THE TASK: Repeat verbatim every line of the material, beginning at the line that holds "Auto-update My-Stocks.csv from Google Sheets" and ending at its last line.

============================================================

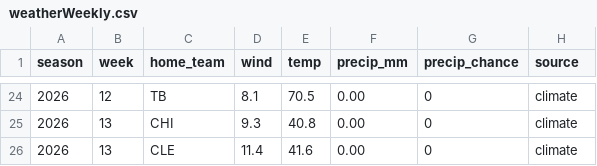
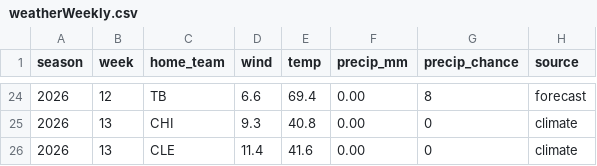
Before and after one commit to mattkindy/onlydrafts, a CSV file: data/curated/weatherWeekly.csv, drawn as a sheet; only a part is shown, gaps mark what is left out; the diff covers the shown part only.

```diff
--- a/data/curated/weatherWeekly.csv
+++ b/data/curated/weatherWeekly.csv
@@ -24,2 +24,2 @@ season,week,home_team,wind,temp,precip_mm,precip_chance,source
-2026,12,TB,8.1,70.5,0.00,0,climate
+2026,12,TB,6.6,69.4,0.00,8,forecast
 2026,13,CHI,9.3,40.8,0.00,0,climate
```
Also changed, not shown: 66 edited cells elsewhere in this file, data/curated/sleeperDefenceWeekly.csv, data/curated/sleeperQuiet.csv, 5 other files.
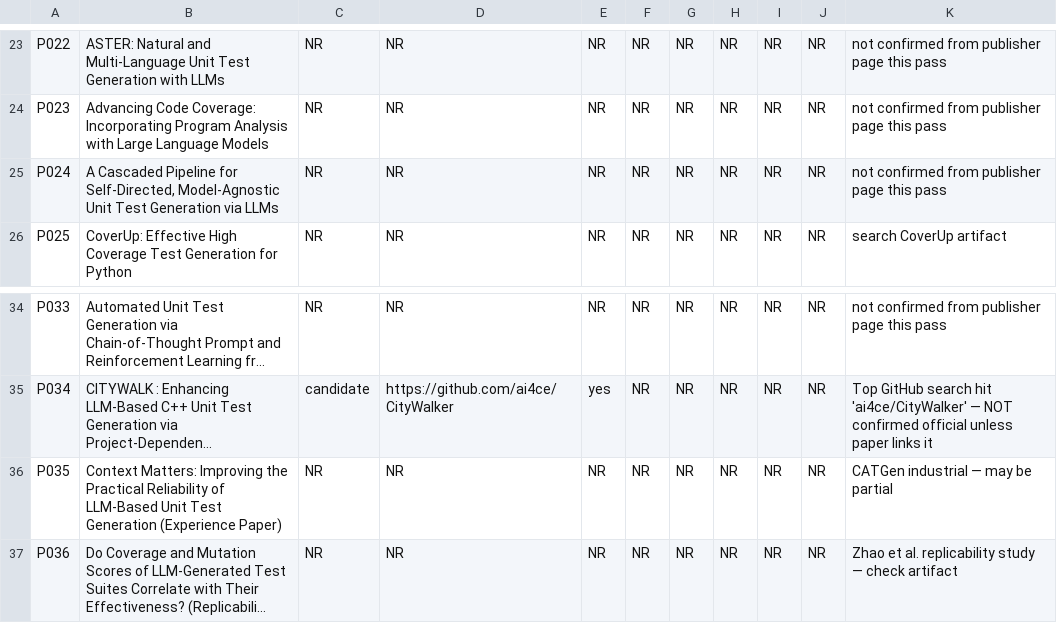
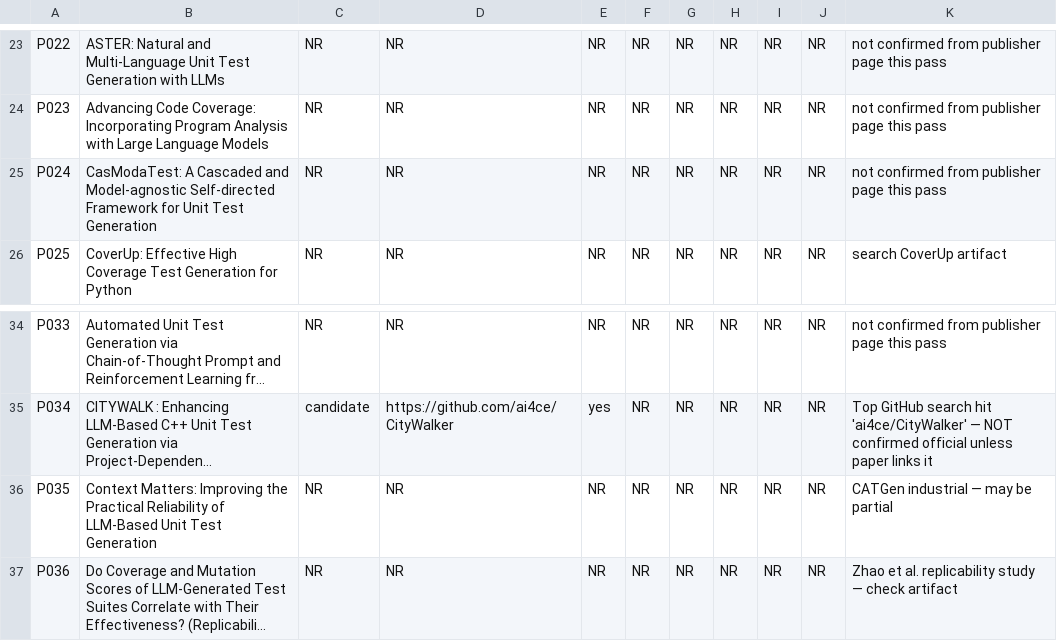
Before and after one commit to diptomistry/llm-unit-test-generation-slr-replication, a CSV file: data/artifact_summary.csv, drawn as a sheet; only a part is shown, gaps mark what is left out; long unchanged cells end in …; the diff names each change by its address in the sheet, - before the commit and + after, or states it on an @@ line.

```diff
--- a/data/artifact_summary.csv
+++ b/data/artifact_summary.csv
-B25: A Cascaded Pipeline for Self-Directed, Model-Agnostic Unit Test Generation via LLMs
+B25: CasModaTest: A Cascaded and Model-agnostic Self-directed Framework for Unit Test Generation
-B36: …Test Generation (Experience Paper)
+B36: …Test Generation
```
Also changed, not shown: data/context_feedback_outcome_matrix.csv, data/coverage_fault_evidence.csv, 10 other files.
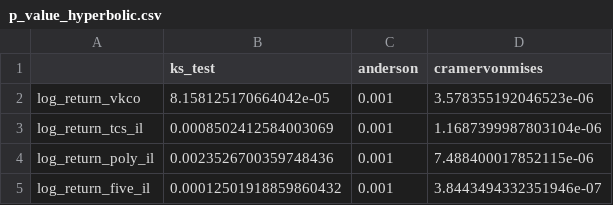
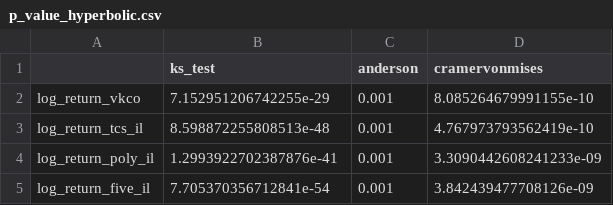
Before and after one commit to ChingisBadmaev/Copula-Models-Comparison-for-Portfolio-Risk-Assessment, a CSV file: p_value/p_value_hyperbolic.csv, drawn as a sheet.

```diff
--- a/p_value/p_value_hyperbolic.csv
+++ b/p_value/p_value_hyperbolic.csv
@@ -1,5 +1,5 @@
 ,ks_test,anderson,cramervonmises
-log_return_vkco,8.158125170664042e-05,0.001,3.578355192046523e-06
-log_return_tcs_il,0.0008502412584003069,0.001,1.1687399987803104e-06
-log_return_poly_il,0.0023526700359748436,0.001,7.488400017852115e-06
-log_return_five_il,0.00012501918859860432,0.001,3.8443494332351946e-07
+log_return_vkco,7.152951206742255e-29,0.001,8.085264679991155e-10
+log_return_tcs_il,8.598872255808513e-48,0.001,4.767973793562419e-10
+log_return_poly_il,1.2993922702387876e-41,0.001,3.3090442608241233e-09
+log_return_five_il,7.705370356712841e-54,0.001,3.842439477708126e-09
```
Also changed, not shown: p_value/p_value_meixner.csv, p_value/p_value_stable.csv.
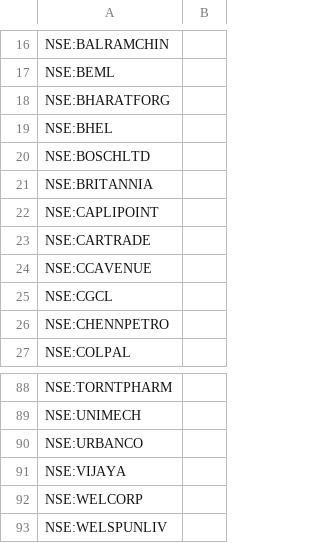
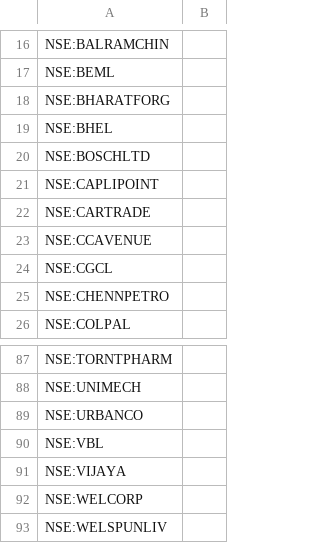
Before and after one commit to surajpjoshi/rsi-trading-system, a CSV file: My-Stocks.csv, drawn as a sheet; only a part is shown, gaps mark what is left out.

Commit message:
Auto-update My-Stocks.csv from Google Sheets

```diff
--- a/My-Stocks.csv
+++ b/My-Stocks.csv
@@ -20,3 +20,2 @@
 "NSE:BOSCHLTD",""
-"NSE:BRITANNIA",""
 "NSE:CAPLIPOINT",""
@@ -90,2 +89,3 @@
 "NSE:URBANCO",""
+"NSE:VBL",""
 "NSE:VIJAYA",""
```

============================================================

WRITTEN SOLUTION:
Auto-update My-Stocks.csv from Google Sheets

```diff
--- a/My-Stocks.csv
+++ b/My-Stocks.csv
@@ -20,3 +20,2 @@
 "NSE:BOSCHLTD",""
-"NSE:BRITANNIA",""
 "NSE:CAPLIPOINT",""
@@ -90,2 +89,3 @@
 "NSE:URBANCO",""
+"NSE:VBL",""
 "NSE:VIJAYA",""
```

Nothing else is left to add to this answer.